--- TASK GOAL ---
Across the listing below, count the lines holding "after". State the number and nothing more.

**** EXTRACTED INFORMATION ****

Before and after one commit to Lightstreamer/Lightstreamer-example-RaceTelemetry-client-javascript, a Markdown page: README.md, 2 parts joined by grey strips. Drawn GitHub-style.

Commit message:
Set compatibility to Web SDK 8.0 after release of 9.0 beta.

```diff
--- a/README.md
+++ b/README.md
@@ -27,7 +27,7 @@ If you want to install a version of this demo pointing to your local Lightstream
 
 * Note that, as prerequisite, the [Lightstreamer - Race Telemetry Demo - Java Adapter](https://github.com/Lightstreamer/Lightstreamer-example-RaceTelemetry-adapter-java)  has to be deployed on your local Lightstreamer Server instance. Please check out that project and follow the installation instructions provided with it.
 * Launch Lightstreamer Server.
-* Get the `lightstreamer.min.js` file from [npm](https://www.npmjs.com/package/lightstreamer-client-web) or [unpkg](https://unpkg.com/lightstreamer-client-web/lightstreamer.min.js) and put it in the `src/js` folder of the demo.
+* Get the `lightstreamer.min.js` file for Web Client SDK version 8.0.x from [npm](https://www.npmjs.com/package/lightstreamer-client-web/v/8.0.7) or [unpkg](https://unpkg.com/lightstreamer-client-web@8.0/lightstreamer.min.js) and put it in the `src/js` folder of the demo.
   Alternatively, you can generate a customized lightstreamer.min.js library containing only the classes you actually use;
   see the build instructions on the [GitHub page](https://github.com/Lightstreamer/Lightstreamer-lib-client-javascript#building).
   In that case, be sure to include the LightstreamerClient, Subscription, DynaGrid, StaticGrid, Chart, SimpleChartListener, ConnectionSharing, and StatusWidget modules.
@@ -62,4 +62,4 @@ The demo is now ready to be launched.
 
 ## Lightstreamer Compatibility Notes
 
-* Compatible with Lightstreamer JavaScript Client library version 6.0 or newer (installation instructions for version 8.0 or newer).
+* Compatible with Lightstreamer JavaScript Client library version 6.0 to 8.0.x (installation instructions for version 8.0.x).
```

****

--- SOLUTION TO THIS EXERCISE ---
2